According to market research firm DisplaySearch, the share of flexible smartphones in the overall smartphone market is expected to reach 40% in 2018, up from merely 0.2% last year. This should come with little surprise following recent analyst forecasts projecting the flexible display market to cross the $3.89 billion threshold by 2020 – growing at an impressively high CAGR from 2014 to 2020.

flexible-touchscreen-could-prompt-sleeker-curvier-tablets-smartphones-c521effb4f

It should also be noted that Jennifer Colegrove, who owns Touch Display Research in Santa Clara, California, says the potential market for XSense and similar technologies will increase from $200 million in 2013 to $4 billion by 2020, primarily for tablet computers and other larger mobile devices.

So far, tech giants Samsung and LG have jumped into the curved smartphone waters as seen during last October’s unveilings of both the Galaxy Round and LG G-Flex, respectively.

“Touchscreens that are thin, light, responsive, sleek and flexible create a multitude of possibilities for the future of design beyond familiar industrial and consumer applications, including wearables, mobile devices, automotive infotainment and other curved surfaces,” explained Jalil Shaikh, Atmel’s Vice President and GM.

As we’ve previously discussed on Bits & Pieces, Atmel’s XSense continues to play a role in the rapidly evolving flexible display market. Essentially, XSense is a high-performance, highly flexible touch sensor which allows engineers to design devices with curved surfaces and even add functionality along product edges. This offers manufacturers the capability to build light-weight, sleek, edgeless smartphones, tablets and other touch-enabled devices.

Last month, EDN China selected XSense as a “Top 10 Most Influential Technologies for the Future.”

xsense_banner_980x374

Interested in learning more about Atmel’s XSense? Head on over to Bits & Pieces article archive on the subject here or check out what some Makers are envisioning a future of flexible displays.

Atmel kicks off ToT selfie sweepstakes


Snap, smile and click! Atmel has kicked off its long-awaited Tech on Tour (ToT) selfie sweepstakes

So if you are attending one of our ToT events, or happen to see us stopping to refuel, be sure to come on over and take a selfie with the Atmel crew and our tech-packed mobile trailer. Don’t be camera shy, because you could win a brand new Samsung Galaxy Tab 3!

You can click here for additional details.

As we’ve previously discussed on Bits & Pieces, our tricked-out ToT mobile trailer allows visitors to interact with a wide range of next-gen Atmel tech, including AVR and ARM based microcontrollersautomotive and crypto solutions,microprocessorsInternet Of Things (IoT) productswearable devices3D printerstouch sensors and XSense. 

If you don’t see a stop near you and think your city would enjoy Atmel’s traveling show, be sure to request one and we’ll see what we can do.

This weekend, Atmel’s ToT will be at SXSW in Austin, Texas.

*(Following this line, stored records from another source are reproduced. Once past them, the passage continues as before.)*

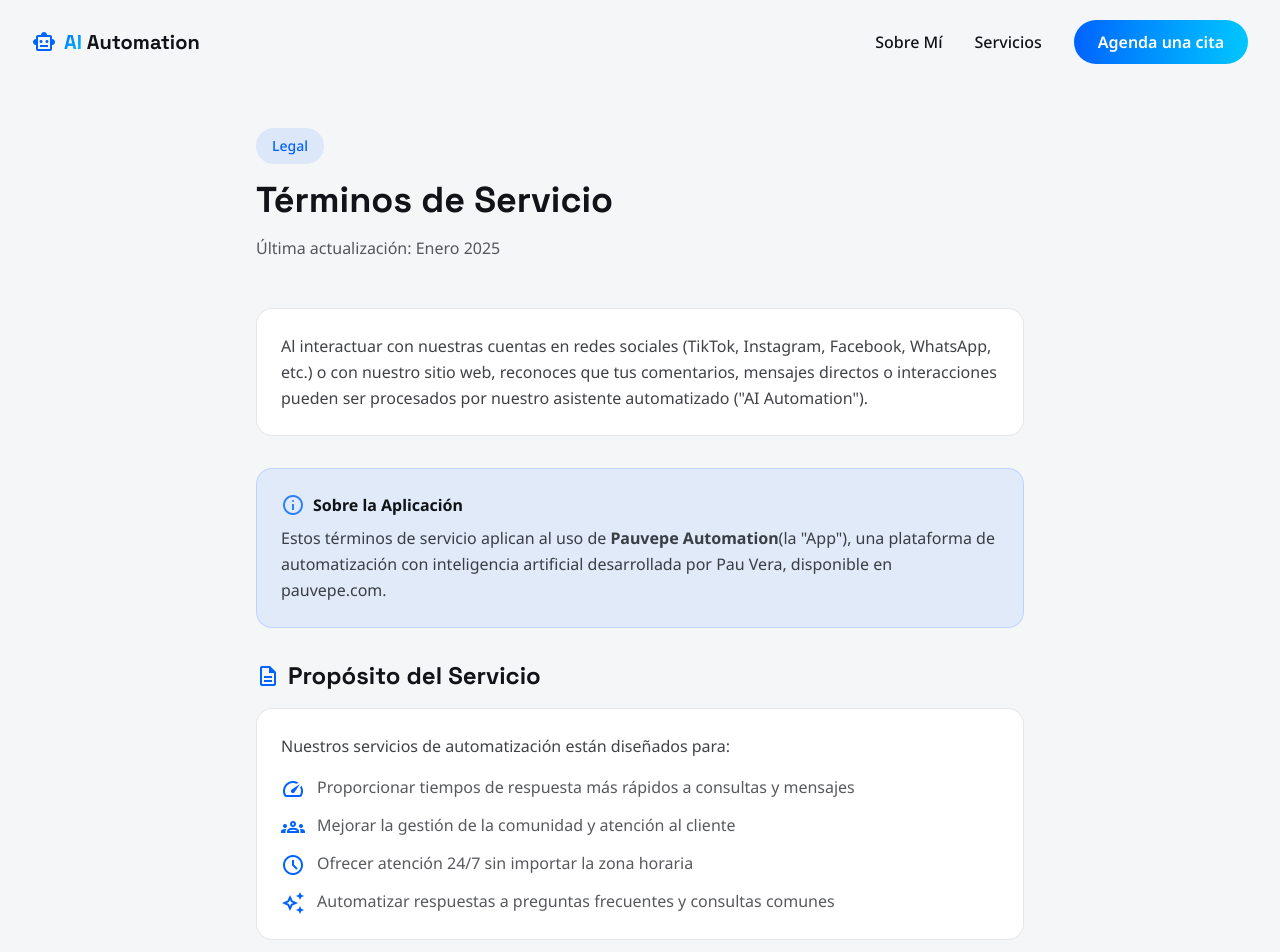
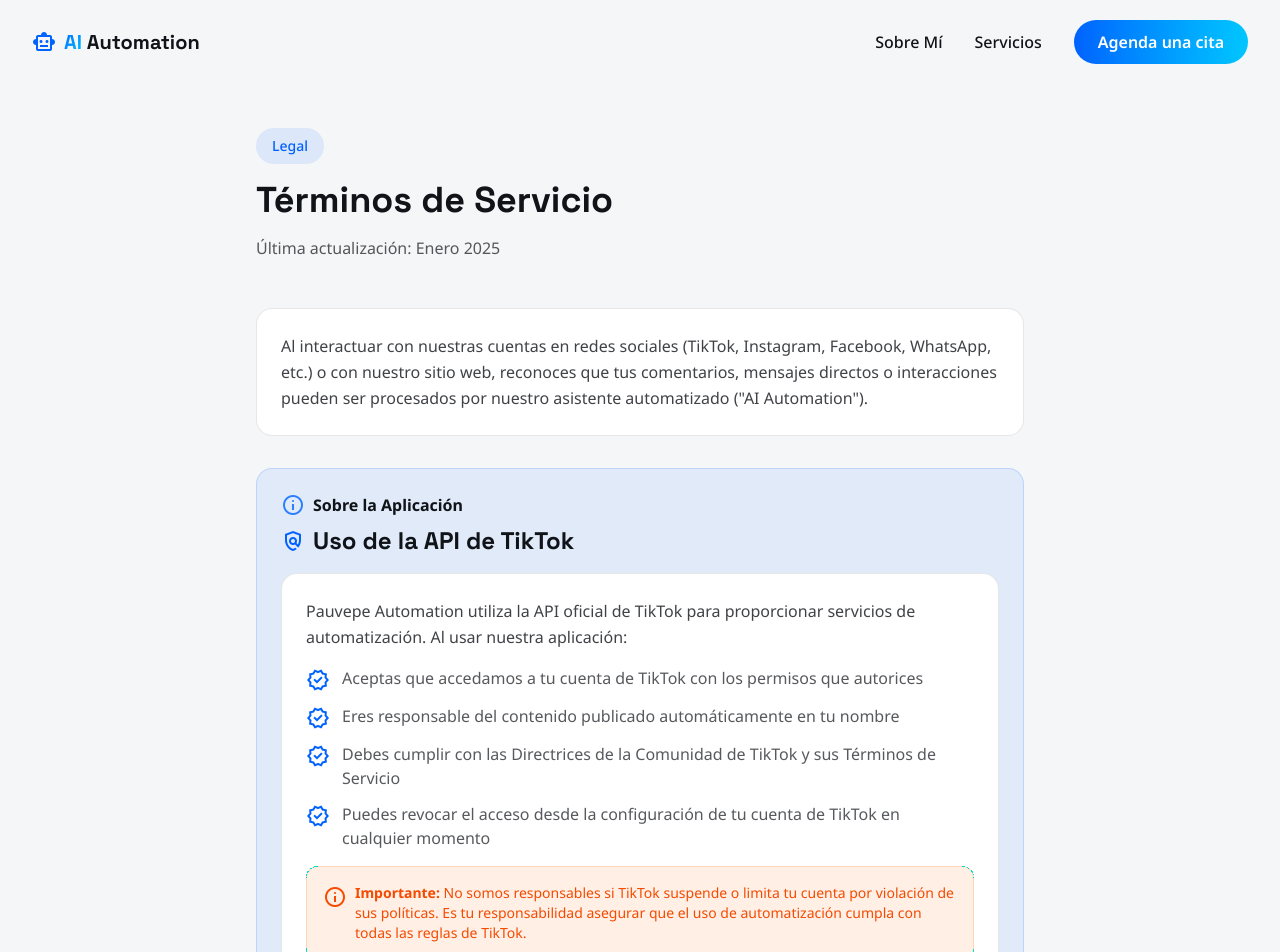
Before and after one commit to Pauvepe/Pauvepe.com, a Next.js app: page /terms in a window 1280 px wide. Shown: the top 952 px of the page. Built offline with nearby package versions, Linux system fonts and the light colour scheme.

Commit message:
Update page.tsx

```diff
--- a/src/app/terms/page.tsx
+++ b/src/app/terms/page.tsx
@@ -43,6 +43,64 @@
               </span>
               Sobre la Aplicación
             </h3>
+
+            <div>
+  <h2 className="text-2xl font-bold font-[family-name:var(--font-display)] mb-4 flex items-center gap-2">
+    <span className="material-symbols-outlined text-[var(--primary)]">
+      policy
+    </span>
+    Uso de la API de TikTok
+  </h2>
+  <div className="p-6 rounded-2xl bg-[var(--surface)] border border-[var(--foreground)]/10">
+    <p className="text-[var(--foreground)]/80 leading-relaxed mb-4">
+      Pauvepe Automation utiliza la API oficial de TikTok para proporcionar servicios de automatización. Al usar nuestra aplicación:
+    </p>
+    <ul className="space-y-3 text-[var(--foreground)]/70">
+      <li className="flex items-start gap-3">
+        <span className="material-symbols-outlined text-[var(--primary)] mt-0.5">
+          verified
+        </span>
+        <span>
+          Aceptas que accedamos a tu cuenta de TikTok con los permisos que autorices
+        </span>
+      </li>
+      <li className="flex items-start gap-3">
+        <span className="material-symbols-outlined text-[var(--primary)] mt-0.5">
+          verified
+        </span>
+        <span>
+          Eres responsable del contenido publicado automáticamente en tu nombre
+        </span>
+      </li>
+      <li className="flex items-start gap-3">
+        <span className="material-symbols-outlined text-[var(--primary)] mt-0.5">
+          verified
+        </span>
+        <span>
+          Debes cumplir con las Directrices de la Comunidad de TikTok y sus Términos de Servicio
+        </span>
+      </li>
+      <li className="flex items-start gap-3">
+        <span className="material-symbols-outlined text-[var(--primary)] mt-0.5">
+          verified
+        </span>
+        <span>
+          Puedes revocar el acceso desde la configuración de tu cuenta de TikTok en cualquier momento
+        </span>
+      </li>
+    </ul>
+    <div className="mt-4 p-4 rounded-xl bg-orange-500/10 border border-orange-500/20">
+      <p className="text-orange-600 text-sm flex items-start gap-2">
+        <span className="material-symbols-outlined mt-0.5">
+          info
+        </span>
+        <span>
+          <strong>Importante:</strong> No somos responsables si TikTok suspende o limita tu cuenta por violación de sus políticas. Es tu responsabilidad asegurar que el uso de automatización cumpla con todas las reglas de TikTok.
+        </span>
+      </p>
+    </div>
+  </div>
+</div>
             <p className="text-[var(--foreground)]/80 leading-relaxed">
               Estos términos de servicio aplican al uso de <strong>Pauvepe Automation</strong>
               (la "App"), una plataforma de automatización con inteligencia artificial
```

We’re based at the Hyatt Regency Austin from March 7-9, 2014, so be sure to stop by during the show to see our latest demos.

More specifically, you can check out:

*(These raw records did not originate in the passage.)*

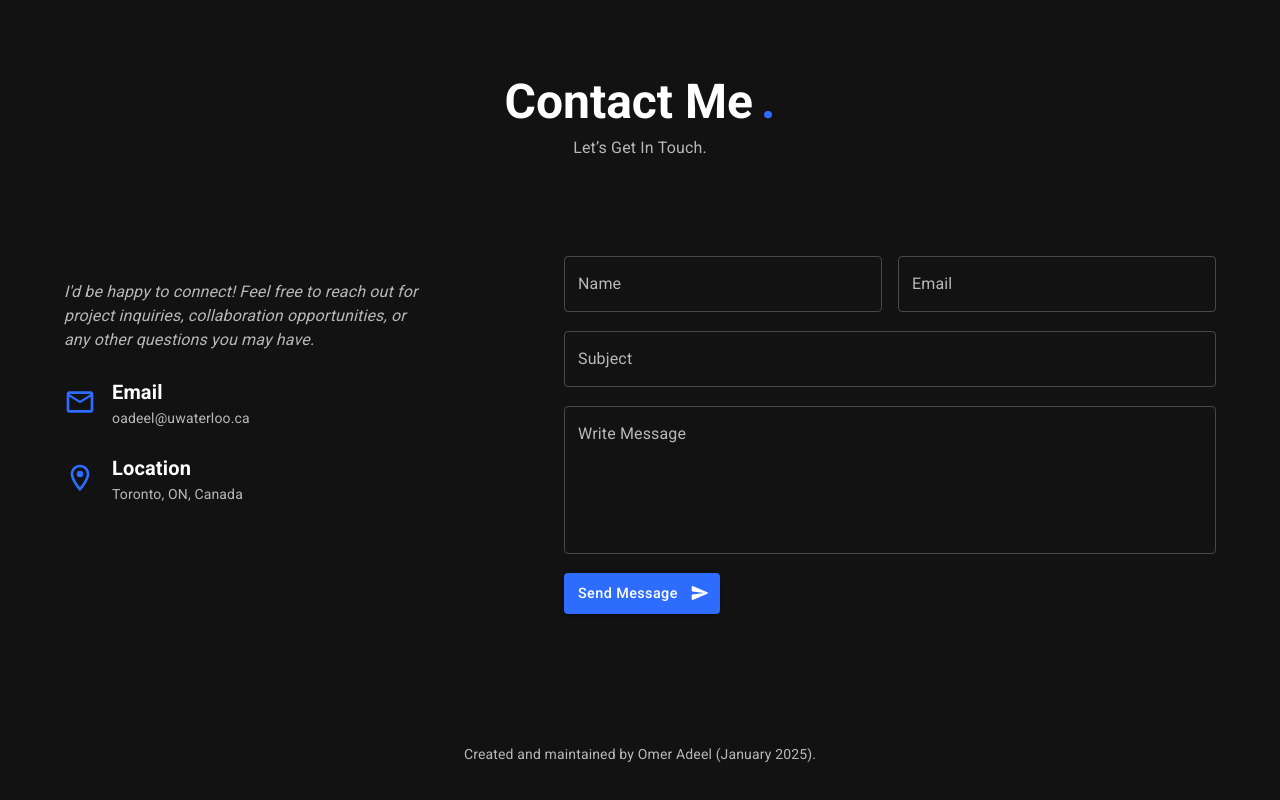
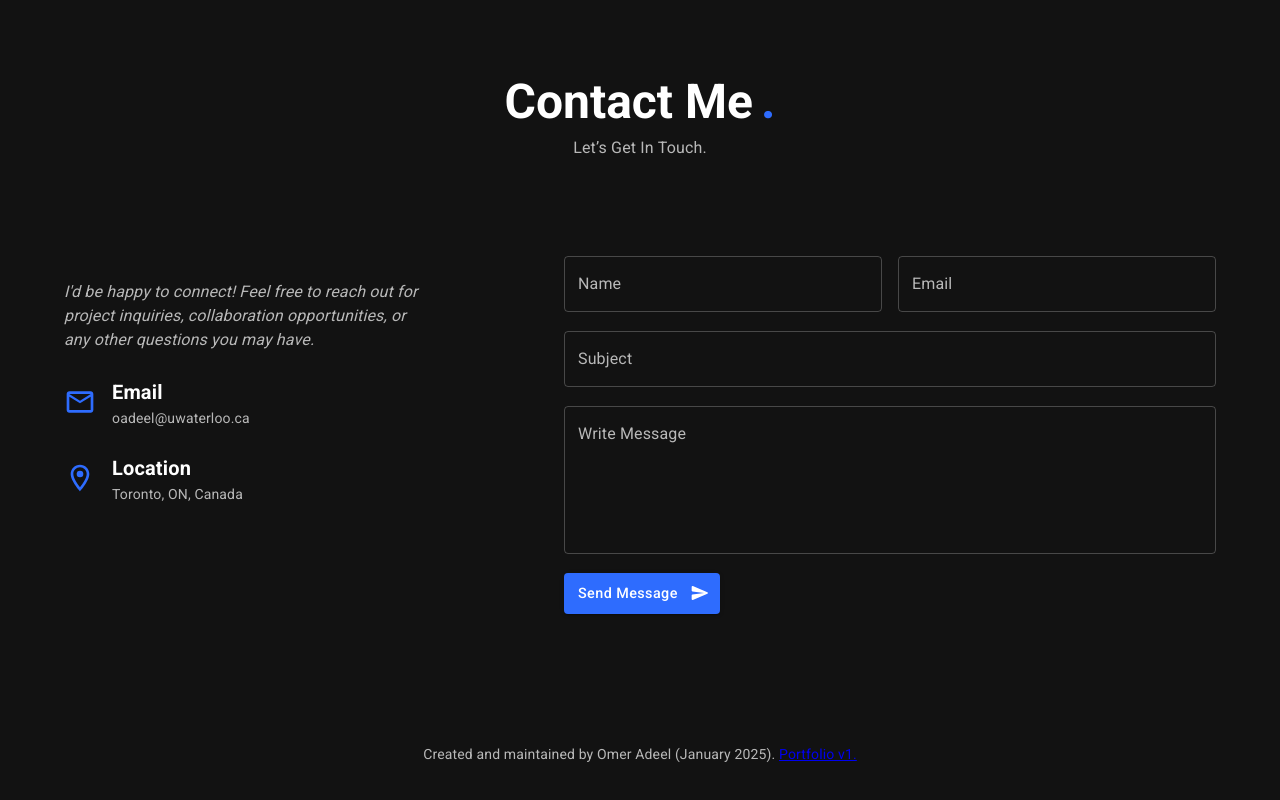
Before and after one commit to omeradeel26/portfolio-2025, a React (Create React App) app: page / in a window 1280 px wide. Shown: the part 6051-6851 px from the top of the page. Built offline with nearby package versions, Linux system fonts and the light colour scheme; a web font is replaced by a local one.

Commit message:
link to old portfolio

```diff
--- a/src/components/ContactSection.js
+++ b/src/components/ContactSection.js
@@ -159,7 +159,7 @@ const ContactSection = () => {
             mt: { xs: 6, md:10 }, // Add spacing at the bottom
           }}
         >
-          Created and maintained by Omer Adeel (January 2025).
+          Created and maintained by Omer Adeel (January 2025). <a style={{color:'text.secondary'}}href="https://omeradeel2020.netlify.app"> Portfolio v1.</a>
         </Typography>
       </Container>
     </Box>
```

In addition, we’re proud to host a guest appearance by Autodesk, the very same folks behind the world famous Instructables and 123D Circuits.

Interested in learning more about Atmel’s tech on tour? You can check out our official ToT page here.